By: Dr. Mark Lutschaunig, director, Governmental Relations Division
I just returned from the Veterinary Leadership Conference and House of Delegates Winter Session in Chicago, and during the meeting, I had the opportunity to provide a legislative update to a number of groups and individuals. After one of the updates, a colleague asked the following question, “How do you maintain your sanity and keep from getting frustrated when we have such a dysfunctional Congress and your legislative priorities are not addressed?”
Working in governmental relations is not a job for someone who needs concrete actions to measure success. I cannot tell you that we produced X number of widgets or took in X amount of dollars in revenue. Our founding fathers created the U.S. system of governance so that it is difficult to pass legislation, and only a few hundred bills (out of thousands) will get passed each Congress.
To say the least, I think we had a very successful 112th Congress, despite the craziness of the past two years. How do I measure success? While everyone is focused on getting our legislative priorities passed, an equally (sometimes more) important task is keeping Congress from making bad public policy. We have successfully fought a number of bills, including the Fairness to Pet Owners Act, the Preservation of Antibiotics for Medical Treatment Act, and the Great Ape Protection Act.
Congress did not pass any fiscal year 2013 appropriations bills, and the federal government is currently operating on a continuing resolution until March. The AVMA’s high-priority programs maintained level funding, or saw only slight decreases, in the appropriations process. This was achieved in a very difficult budgetary environment and shows the Congressional support for AVMA’s programs. The Governmental Relations Division (GRD) will advocate for continued funding for the rest of fiscal 2013 and fiscal 2014.
The GRD spent a significant amount of time working on the 2012 Farm Bill Reauthorization. There were a number of AVMA priorities that were included in the Senate-passed or House Agriculture Committee-passed bills. Congress did not pass a five-year extension, as we would have liked, so the bill will be brought up again in the 113th. We are optimistic that we will achieve success when Congress finally passes the five-year extension.
Our GRD lobbying staff continues to build key relationships with Members of Congress and their staffs, which is critical if we want to be successful in the 113th Congress. Over the past year, the AVMA Congressional Advocacy Network (AVMA-CAN) has grown to more than 10,000 members, and the AVMA Political Action Committee has deployed innovative fundraising activities that have increased the number of new donors.

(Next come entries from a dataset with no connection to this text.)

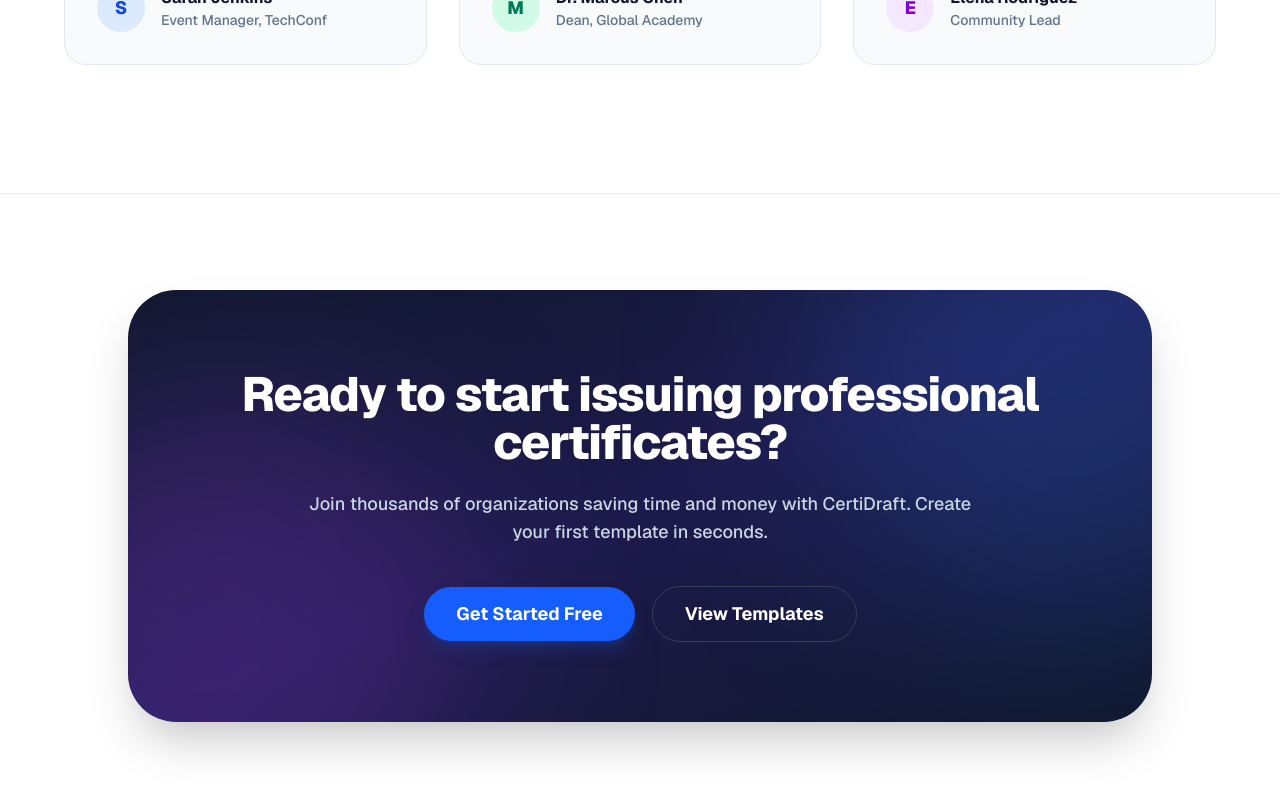
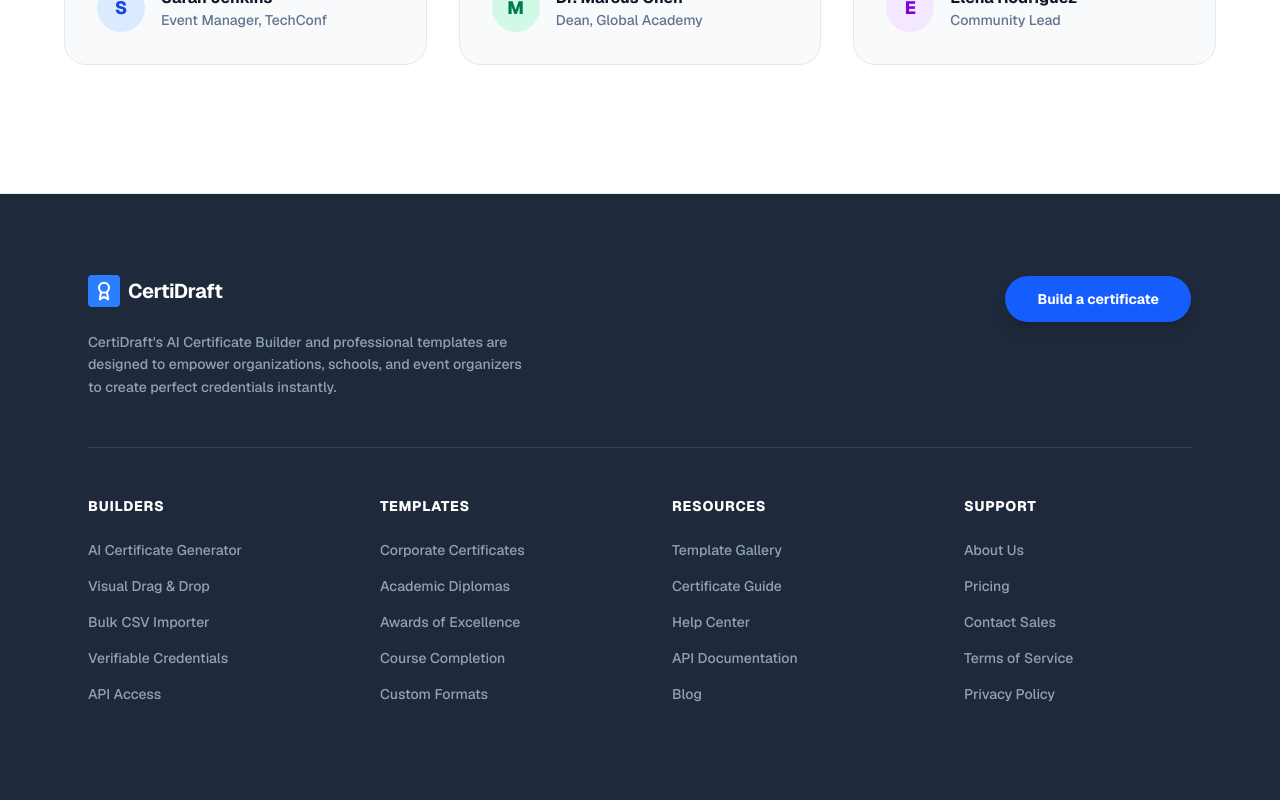
Before and after one commit to devbalbuena/CertiDraft, a Next.js app: page / in a window 1280 px wide. Shown: the part 5840-6640 px from the top of the page. Built offline with nearby package versions, Linux system fonts and the light colour scheme; no server answers.

Commit message:
remove mior section in landing page

```diff
--- a/src/app/page.tsx
+++ b/src/app/page.tsx
@@ -832,31 +832,6 @@
           </div>
         </section>
 
-        {/* ── 8. CTA Banner ────────────────────────────────────────────────── */}
-        <section className="py-24 px-6 bg-white">
-          <div className="container mx-auto max-w-5xl">
-            <div className="bg-gradient-to-br from-slate-900 via-indigo-950 to-slate-900 rounded-[3rem] p-12 md:p-20 text-center shadow-2xl relative overflow-hidden">
-              <div className="absolute top-0 right-0 w-[500px] h-[500px] bg-blue-500/20 rounded-full blur-[100px] translate-x-1/3 -translate-y-1/3 pointer-events-none"></div>
-              <div className="absolute bottom-0 left-0 w-[500px] h-[500px] bg-purple-500/20 rounded-full blur-[100px] -translate-x-1/3 translate-y-1/3 pointer-events-none"></div>
-
-              <h2 className="text-4xl md:text-5xl font-extrabold text-white mb-6 tracking-tight relative z-10">
-                Ready to start issuing professional certificates?
-              </h2>
-              <p className="text-lg text-slate-300 font-medium mb-10 max-w-2xl mx-auto relative z-10">
-                Join thousands of organizations saving time and money with CertiDraft. Create your first template in seconds.
-              </p>
-              <div className="flex flex-col sm:flex-row items-center justify-center gap-4 relative z-10">
-                <Button className="bg-blue-600 hover:bg-blue-500 text-white rounded-full px-8 h-14 font-bold text-lg shadow-lg shadow-blue-900/50 transition-transform hover:-translate-y-1" asChild>
-                  <Link href="/auth/signup">Get Started Free</Link>
-                </Button>
-                <Button variant="outline" className="bg-transparent border-slate-700 text-white hover:bg-slate-800 rounded-full px-8 h-14 font-bold text-lg transition-colors" asChild>
-                  <Link href="#templates">View Templates</Link>
-                </Button>
-              </div>
-            </div>
-          </div>
-        </section>
-
       </main>
 
       {/* ── Footer ──────────────────────────────────────────────────────── */}
```
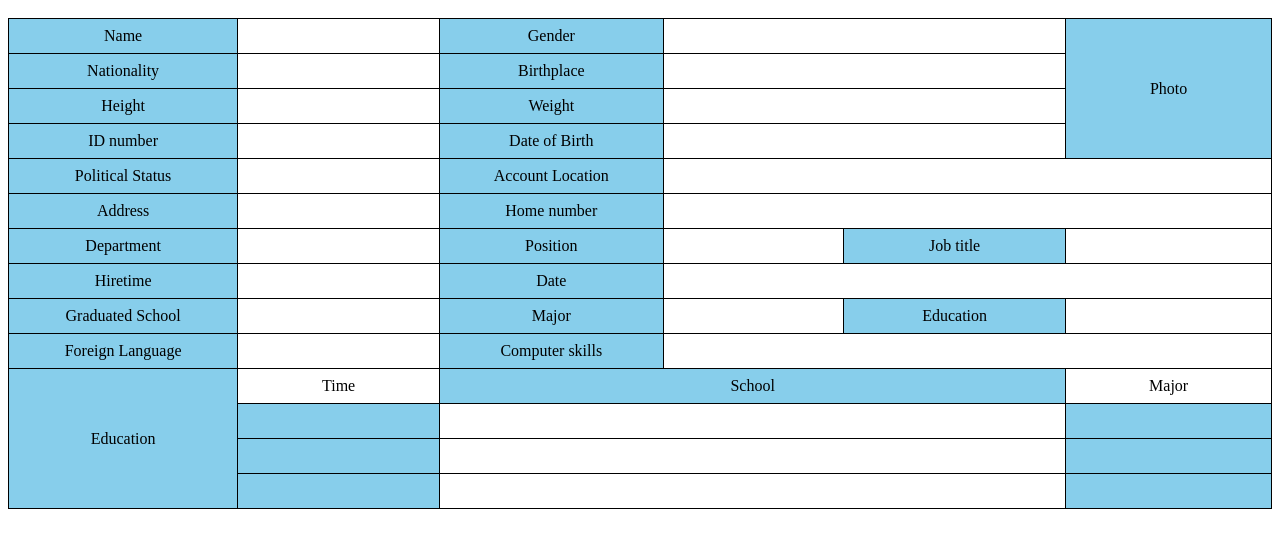
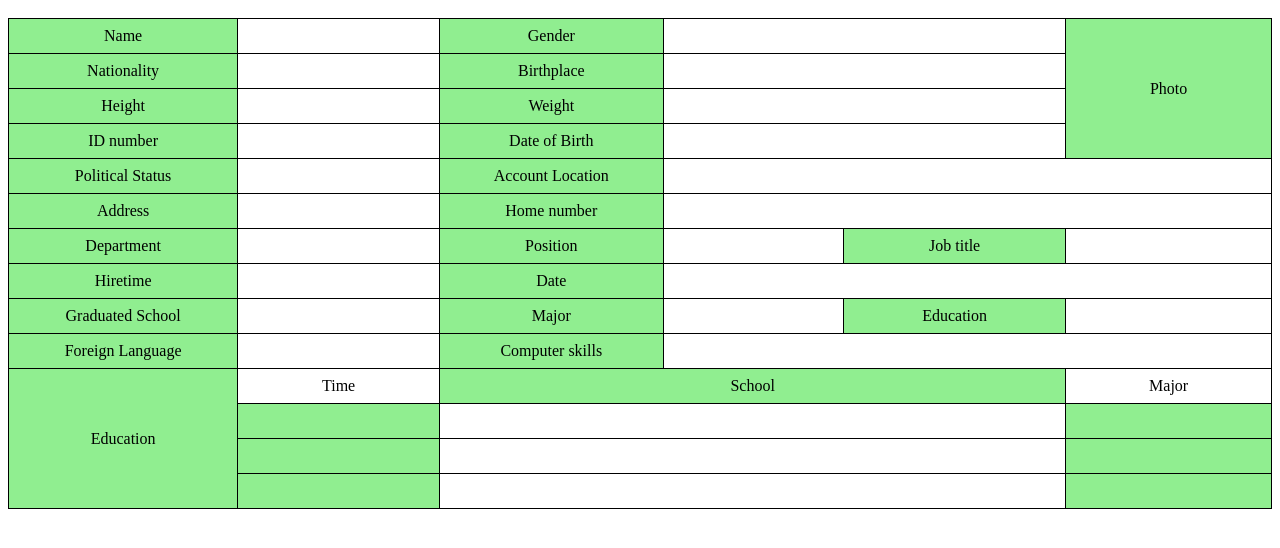
Before and after one commit to pknigth/Form-1, a plain HTML site: page index.html in a window 1280 px wide. Shown: the part 48-596 px from the top of the page. Drawn offline with Linux system fonts and the light colour scheme.

Commit message:
Second Commit

```diff
--- a/style.css
+++ b/style.css
@@ -10,7 +10,7 @@ table{
   }
 
   td:nth-child(odd){
-    background: skyblue;
+    background: lightgreen;
   }
 
   .lang{
```
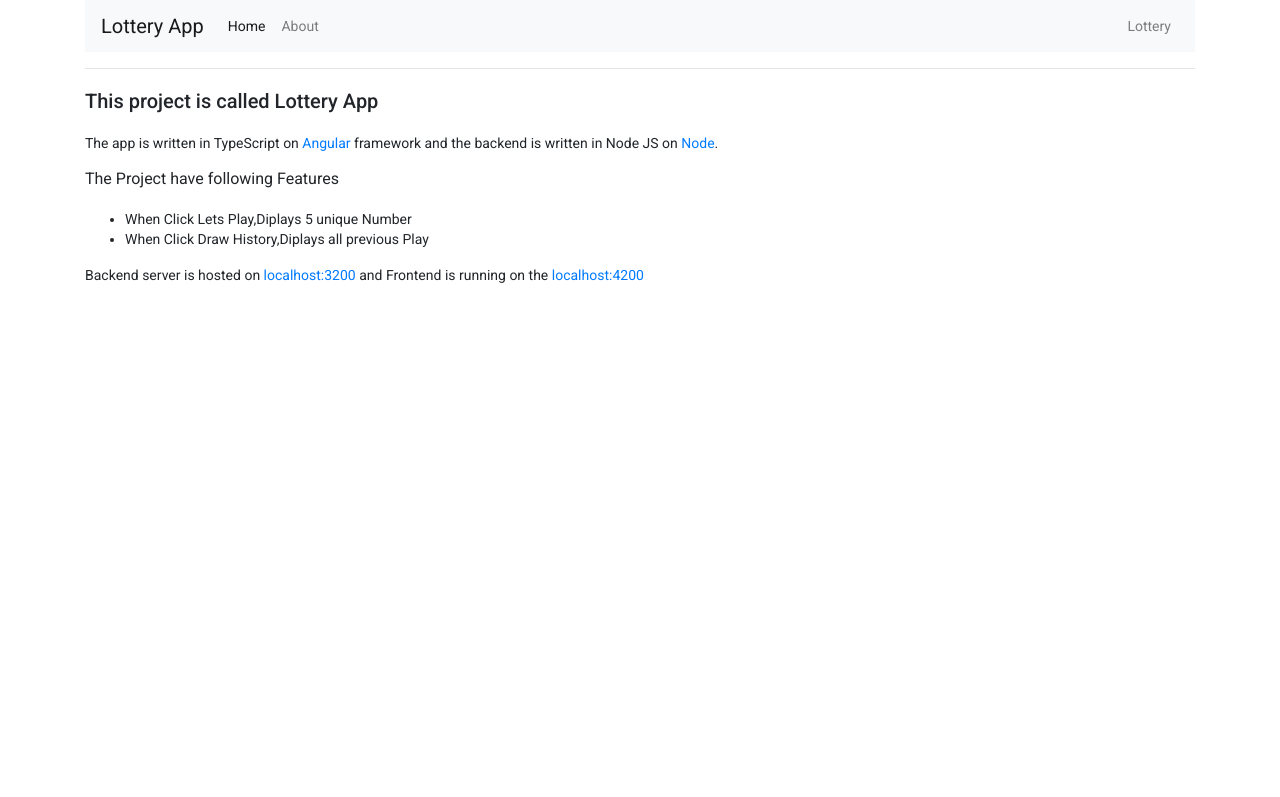
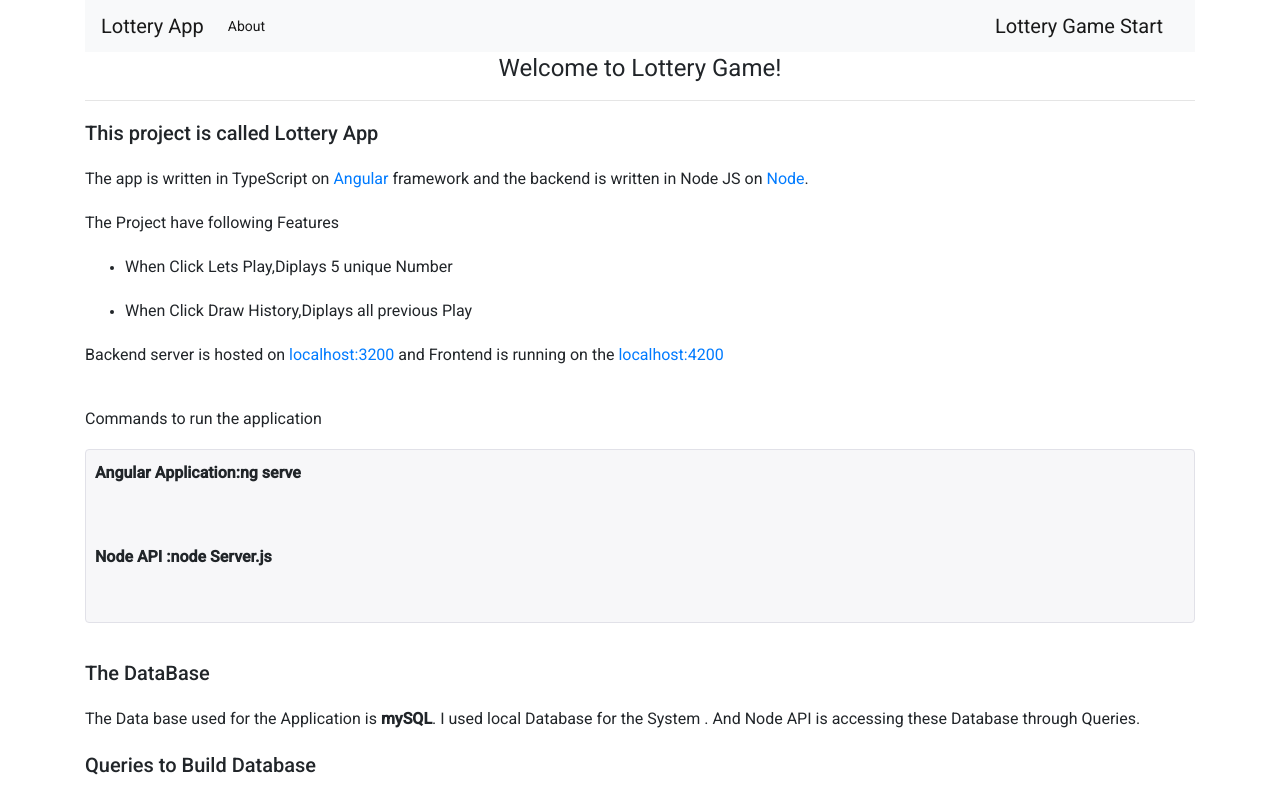
Before and after one commit to sunshield123/Lottery-Application, an Angular app in the folder LotteryUI/: page /about in a window 1280 px wide. Shown: the top 797 px of the page. Built offline with nearby package versions, Linux system fonts and the light colour scheme.

Commit message:
added time and date funcationality

```diff
--- a/LotteryUI/src/app/about/about.component.css
+++ b/LotteryUI/src/app/about/about.component.css
@@ -0,0 +1,13 @@
+.highlight {
+	margin-top: 10px;
+	padding: 9px;
+	margin-bottom: 14px;
+	background-color: #f7f7f9;
+	border: 1px solid #e1e1e8;
+	border-radius: 4px;
+	padding-bottom: 0px;
+}
+
+pre {
+	margin-bottom: -5px;
+}
--- a/LotteryUI/src/app/about/about.component.html
+++ b/LotteryUI/src/app/about/about.component.html
@@ -2,18 +2,48 @@
 	This project is called Lottery App</h2>
 
 
-<p>
+<h3>
 	The app is written in TypeScript on <a href="https://angular.io">Angular</a> framework and the backend is written in Node JS on <a href="https://nodejs.org/en/">Node</a>.
 
-</p>
+</h3>
 <h3>The Project have following Features</h3>
 	<ul>
-		<li>When Click Lets Play,Diplays 5 unique Number</li>
-		<li>When Click Draw History,Diplays all previous Play</li>
+		<li><h3>When Click Lets Play,Diplays 5 unique Number</h3></li>
+		<li><h3>When Click Draw History,Diplays all previous Play</h3></li>
 
 
 
 	</ul>
-<p>
+<h3>
 	Backend server is hosted on <a href="http://localhost:3200">localhost:3200</a> and Frontend is running on the <a href="http://localhost:4200">localhost:4200</a>
-</p>
+</h3>
+
+<br>
+
+<h3>Commands to run the application</h3>
+<figure class="highlight">
+	<code>
+		<pre>
+<h3><b>Angular Application:ng serve </b></h3>
+
+<h3><b>Node API :node Server.js</b></h3>
+		</pre>
+	</code>
+</figure>
+<br>
+<h2>The DataBase</h2>
+
+<h3>The Data base used for the Application is <b>mySQL</b>. I used local Database for the System . And Node API is accessing these Database through Queries.</h3>
+
+<h2>Queries to Build Database</h2>
+
+<figure class="highlight">
+	<code>
+		<pre>
+<h3><b>Name of the Database:USE Lottery; </b></h3>
+
+<h3><b>Table Name :Players <br/>
+ To Create Table- CREATE TABLE players (id INT,chance1 INT,chance2 INT,chance3 INT,chance4 INT,chance5 INT);<br/>
+ID Uniqueness -ALTER TABLE players ADD UNIQUE (id);</b></h3>
+		</pre>
+	</code>
--- a/LotteryUI/src/app/app.component.html
+++ b/LotteryUI/src/app/app.component.html
@@ -37,26 +37,20 @@
       <div class="collapse navbar-collapse" id="navbarNav">
         <ul class="navbar-nav mr-auto">
           <li class="nav-item active">
-            <a class="nav-link" routerLink="/">Home <span class="sr-only">(current)</span></a>
-          </li>
-          <li class="nav-item">
-            <a class="nav-link" href="/about">About</a>
+            <a class="nav-link" routerLink="/about">About <span class="sr-only">(current)</span></a>
           </li>
         </ul>
         <ul class="navbar-nav">
           <li class="nav-item">
-            <a class="nav-link" href="/Play">Lottery</a>
+            <a class="navbar-brand" href="/Play">Lottery Game Start</a>
           </li>
         </ul>
       </div>
     </nav>
     <div style="text-align:center">
- <!--      <h1>
+      <h1>
         Welcome to Lottery Game!
-        <div class="container">
-        <app-lotterydraw></app-lotterydraw>
-        </div>
-      </h1> -->
+      </h1>
       <hr>
     </div>
     <router-outlet></router-outlet>
--- a/LotteryUI/src/app/lotterydraw/lotterydraw.component.html
+++ b/LotteryUI/src/app/lotterydraw/lotterydraw.component.html
@@ -38,9 +38,10 @@
 	<ul *ngFor="let d of data">
 
 		<!-- {{d.player}} -->
-		<li>Numbers appeared in - {{d.id}} Round</li>
+		<li>Below are Numbers appeared in <b> {{d.id}} Round </b>on <b>Date {{d.Date}} </b> and <b>Time {{d.TimeStamp}} </b></li>
 		<br>
 	<div class="form-group d-flex flex-row">
+
 		<input type="number" name="num1" class="form-control" value={{d.chance1}} readonly="readonly">
 		<input type="number" name="num2" class="form-control" value={{d.chance2}} readonly="readonly">
 		<input type="number" name="num3" class="form-control" value={{d.chance3}} readonly="readonly">
--- a/LotteryUI/src/app/lotterydraw/lotterydraw.component.ts
+++ b/LotteryUI/src/app/lotterydraw/lotterydraw.component.ts
@@ -30,10 +30,15 @@ constructor(
 
 }
 
-
-
+today=new Date();
+test1=this.today.toString()
+Lotterydate=this.test1.slice(4,16);
+LotteryTime=this.test1.slice(16,25);
+// console.log(today)
+// Time=current.toLocaleTimeString();
+// Date=current.toLocaleDateString();
 // Function for CALL SERVER
-
+// let dateTime = new Date()
 
 
 user = {};
@@ -42,7 +47,7 @@ user = {};
 
   callServer() {
 
-  	this.user={id:7,chance1:this.result,chance2:this.result1,chance3:this.result2,chance4:this.result3,chance5:this.result4};
+  	this.user={id:7,chance1:this.result,chance2:this.result1,chance3:this.result2,chance4:this.result3,chance5:this.result4,date:this.Lotterydate,TimeStamp:this.LotteryTime};
   	console.log("call callServer")
     const headers = new HttpHeaders()
           .set('Authorization', 'my-auth-token')
```
Also changed, not shown: 1 other file (tests, documents, lock files or other folders).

But we still have work to do, and will need all AVMA members to engage if we are going to be successful in the 113th Congress. Be sure to join the AVMA-CAN, visit with your Members of Congress when they come home to their districts and attend town hall meetings. Let your voices be heard!